◆ **Required work**:
Set down a faithful copy of every record, and skip the pictures in it.

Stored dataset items
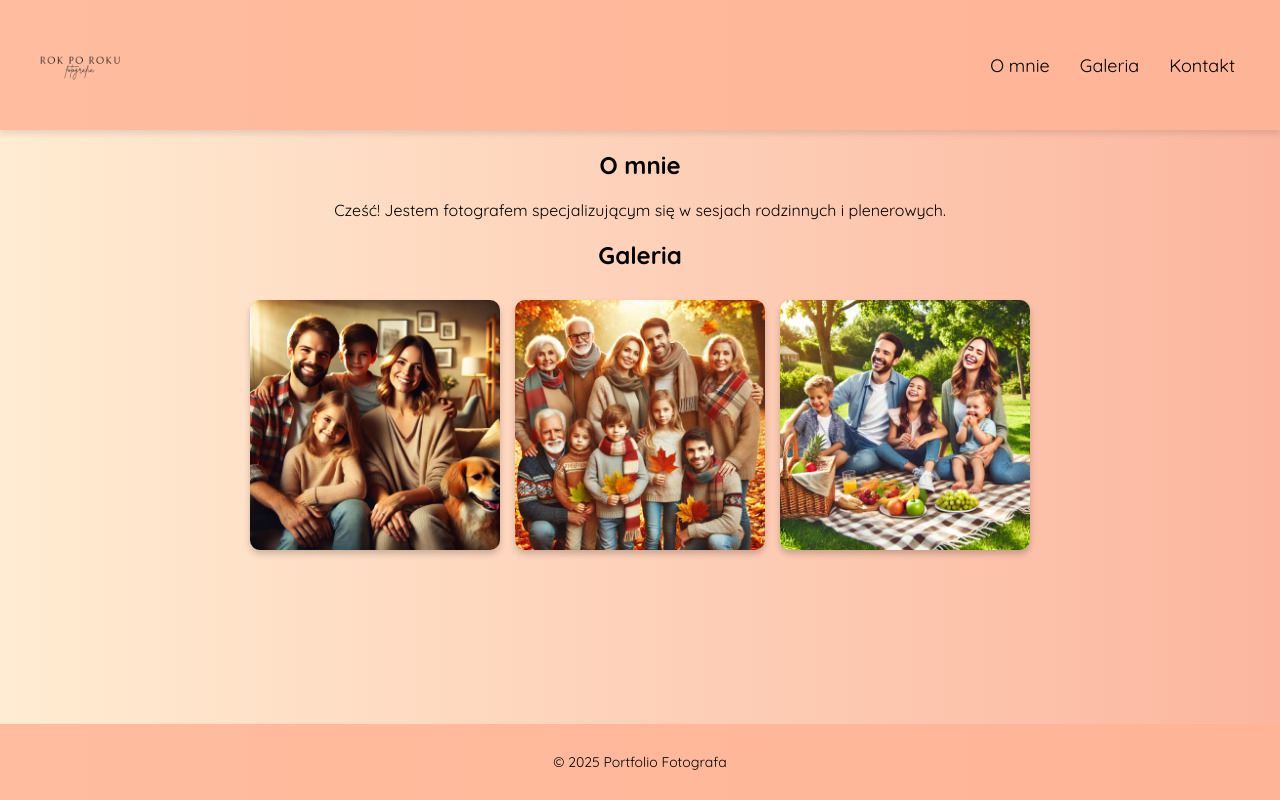
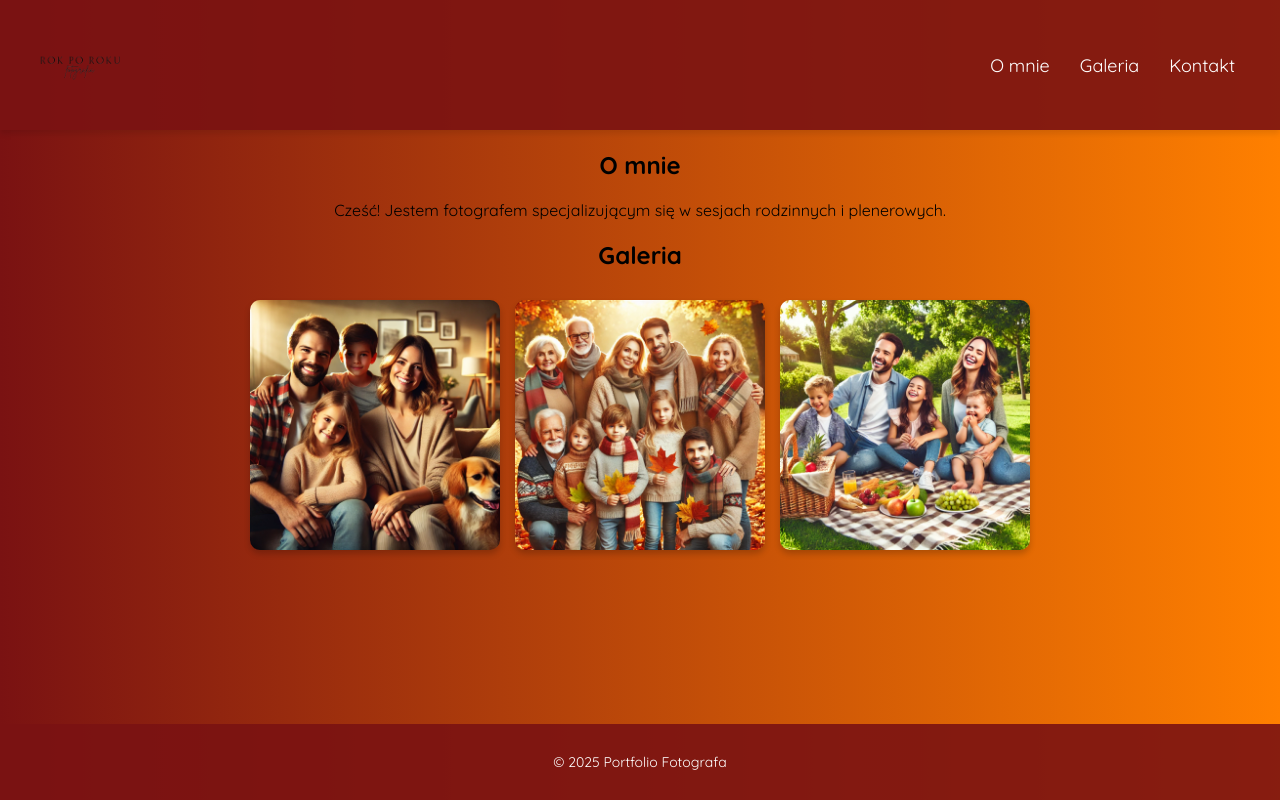
Before and after one commit to kdoniec/rok.po.roku.fotografia, a plain HTML site: page index.html in a window 1280 px wide. Drawn offline with Linux system fonts and the light colour scheme.

Commit message:
Update index.html

```diff
--- a/index.html
+++ b/index.html
@@ -12,14 +12,14 @@
             margin: 0;
             padding: 0;
             text-align: center;
-            background: linear-gradient(to right, #ffecd2, #fcb69f);
+            background: linear-gradient(to right, #7a1212, #ff8000);
             display: flex;
             flex-direction: column;
             min-height: 100vh;
         }
         header {
-            background: rgba(255, 180, 150, 0.85);
-            color: black;
+            background: rgba(122, 18, 18, 0.9);
+            color: white;
             padding: 15px 30px;
             display: flex;
             align-items: center;
@@ -41,14 +41,14 @@
             margin: 0 15px;
         }
         nav ul li a {
-            color: black;
+            color: white;
             text-decoration: none;
             font-weight: 500;
             font-size: 18px;
             transition: color 0.3s;
         }
         nav ul li a:hover {
-            color: #ff5733;
+            color: #ffcc66;
         }
         .gallery {
             display: flex;
@@ -75,8 +75,8 @@
             flex: 1;
         }
         footer {
-            background: rgba(255, 180, 150, 0.85);
-            color: black;
+            background: rgba(122, 18, 18, 0.9);
+            color: white;
             padding: 15px 0;
             font-size: 14px;
             margin-top: auto;
```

◆ **Exercise result**:
Before and after one commit to kdoniec/rok.po.roku.fotografia, a plain HTML site: page index.html in a window 1280 px wide. Drawn offline with Linux system fonts and the light colour scheme.

Commit message:
Update index.html

```diff
--- a/index.html
+++ b/index.html
@@ -12,14 +12,14 @@
             margin: 0;
             padding: 0;
             text-align: center;
-            background: linear-gradient(to right, #ffecd2, #fcb69f);
+            background: linear-gradient(to right, #7a1212, #ff8000);
             display: flex;
             flex-direction: column;
             min-height: 100vh;
         }
         header {
-            background: rgba(255, 180, 150, 0.85);
-            color: black;
+            background: rgba(122, 18, 18, 0.9);
+            color: white;
             padding: 15px 30px;
             display: flex;
             align-items: center;
@@ -41,14 +41,14 @@
             margin: 0 15px;
         }
         nav ul li a {
-            color: black;
+            color: white;
             text-decoration: none;
             font-weight: 500;
             font-size: 18px;
             transition: color 0.3s;
         }
         nav ul li a:hover {
-            color: #ff5733;
+            color: #ffcc66;
         }
         .gallery {
             display: flex;
@@ -75,8 +75,8 @@
             flex: 1;
         }
         footer {
-            background: rgba(255, 180, 150, 0.85);
-            color: black;
+            background: rgba(122, 18, 18, 0.9);
+            color: white;
             padding: 15px 0;
             font-size: 14px;
             margin-top: auto;
```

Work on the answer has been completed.